Cite

Citation Scheme:

        

Citations by CSL (citeproc-js)

Usage Statistics

Share

Embed

Customize your widget with the following options, then copy and paste the code below into the HTML of your page to embed this item in your website.
                        
                            <div id="ubcOpenCollectionsWidgetDisplay">
                            <script id="ubcOpenCollectionsWidget"
                            src="{[{embed.src}]}"
                            data-item="{[{embed.item}]}"
                            data-collection="{[{embed.collection}]}"
                            data-metadata="{[{embed.showMetadata}]}"
                            data-width="{[{embed.width}]}"
                            async >
                            </script>
                            </div>
                        
                    
IIIF logo Our image viewer uses the IIIF 2.0 standard.
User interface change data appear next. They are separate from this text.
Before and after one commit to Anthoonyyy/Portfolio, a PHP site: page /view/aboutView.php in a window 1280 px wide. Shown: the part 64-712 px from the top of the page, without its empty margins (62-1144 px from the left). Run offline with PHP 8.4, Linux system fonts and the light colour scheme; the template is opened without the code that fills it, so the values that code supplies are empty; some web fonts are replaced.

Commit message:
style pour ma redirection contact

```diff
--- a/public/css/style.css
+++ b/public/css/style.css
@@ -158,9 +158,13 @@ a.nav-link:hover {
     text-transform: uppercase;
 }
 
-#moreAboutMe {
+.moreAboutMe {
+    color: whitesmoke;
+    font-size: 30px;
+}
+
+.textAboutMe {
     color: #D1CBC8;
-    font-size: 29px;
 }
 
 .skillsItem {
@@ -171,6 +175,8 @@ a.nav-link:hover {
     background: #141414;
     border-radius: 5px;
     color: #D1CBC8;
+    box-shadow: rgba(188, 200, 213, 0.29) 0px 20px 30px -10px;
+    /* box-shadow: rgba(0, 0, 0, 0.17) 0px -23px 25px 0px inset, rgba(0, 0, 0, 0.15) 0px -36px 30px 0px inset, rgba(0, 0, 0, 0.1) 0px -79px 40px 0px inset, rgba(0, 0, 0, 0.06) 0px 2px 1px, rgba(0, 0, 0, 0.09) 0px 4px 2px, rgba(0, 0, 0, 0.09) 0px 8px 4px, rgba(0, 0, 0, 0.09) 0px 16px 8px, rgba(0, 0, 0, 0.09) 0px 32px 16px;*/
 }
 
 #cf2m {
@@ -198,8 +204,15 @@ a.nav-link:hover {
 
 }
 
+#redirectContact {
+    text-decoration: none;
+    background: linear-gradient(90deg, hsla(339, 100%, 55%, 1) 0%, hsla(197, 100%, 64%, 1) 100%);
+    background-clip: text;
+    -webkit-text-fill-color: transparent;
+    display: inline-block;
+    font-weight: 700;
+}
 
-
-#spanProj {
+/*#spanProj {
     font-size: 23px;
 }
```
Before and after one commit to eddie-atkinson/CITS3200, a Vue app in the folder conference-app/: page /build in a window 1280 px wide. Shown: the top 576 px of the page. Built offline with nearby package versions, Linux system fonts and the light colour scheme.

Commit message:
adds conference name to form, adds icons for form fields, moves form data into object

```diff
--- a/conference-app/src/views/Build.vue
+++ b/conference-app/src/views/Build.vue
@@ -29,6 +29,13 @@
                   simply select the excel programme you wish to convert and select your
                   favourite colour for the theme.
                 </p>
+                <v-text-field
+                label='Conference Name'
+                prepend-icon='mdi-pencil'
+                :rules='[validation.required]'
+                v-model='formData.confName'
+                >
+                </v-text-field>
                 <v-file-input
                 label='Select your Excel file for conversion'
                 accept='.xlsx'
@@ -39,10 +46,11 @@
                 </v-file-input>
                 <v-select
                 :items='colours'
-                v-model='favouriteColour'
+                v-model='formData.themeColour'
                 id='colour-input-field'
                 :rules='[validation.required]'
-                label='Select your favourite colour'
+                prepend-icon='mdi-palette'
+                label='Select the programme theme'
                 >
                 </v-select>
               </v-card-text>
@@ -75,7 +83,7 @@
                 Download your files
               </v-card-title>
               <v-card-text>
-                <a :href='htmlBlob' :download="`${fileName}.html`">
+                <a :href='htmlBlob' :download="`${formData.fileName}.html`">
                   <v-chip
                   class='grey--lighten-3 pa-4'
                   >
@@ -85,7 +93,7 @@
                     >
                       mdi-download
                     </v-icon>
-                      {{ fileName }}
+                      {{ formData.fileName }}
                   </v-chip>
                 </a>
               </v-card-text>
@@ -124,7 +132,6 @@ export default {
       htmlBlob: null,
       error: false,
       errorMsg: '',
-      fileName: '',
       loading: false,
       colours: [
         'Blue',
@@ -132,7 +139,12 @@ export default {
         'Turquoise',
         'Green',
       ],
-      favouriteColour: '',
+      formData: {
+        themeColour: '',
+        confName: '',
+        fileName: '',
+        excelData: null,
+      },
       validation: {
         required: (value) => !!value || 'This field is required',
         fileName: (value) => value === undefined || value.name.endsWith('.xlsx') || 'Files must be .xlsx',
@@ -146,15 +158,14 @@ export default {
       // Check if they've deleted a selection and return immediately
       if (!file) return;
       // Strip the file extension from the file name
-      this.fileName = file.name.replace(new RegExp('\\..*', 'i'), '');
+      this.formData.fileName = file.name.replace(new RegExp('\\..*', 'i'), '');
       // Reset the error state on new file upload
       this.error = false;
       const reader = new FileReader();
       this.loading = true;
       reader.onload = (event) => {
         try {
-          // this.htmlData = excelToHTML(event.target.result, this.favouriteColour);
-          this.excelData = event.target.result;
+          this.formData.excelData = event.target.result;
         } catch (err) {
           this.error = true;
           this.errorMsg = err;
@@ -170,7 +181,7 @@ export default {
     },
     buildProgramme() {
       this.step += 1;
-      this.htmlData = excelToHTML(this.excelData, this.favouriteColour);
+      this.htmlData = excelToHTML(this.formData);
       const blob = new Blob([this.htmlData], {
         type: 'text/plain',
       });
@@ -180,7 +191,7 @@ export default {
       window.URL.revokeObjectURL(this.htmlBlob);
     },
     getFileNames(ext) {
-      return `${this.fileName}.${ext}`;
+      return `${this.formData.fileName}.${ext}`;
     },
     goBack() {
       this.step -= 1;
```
To load this item in other compatible viewers, use this url:
https://iiif.library.ubc.ca/presentation/dsp.24.1-0221500/manifest

Comment

Related Items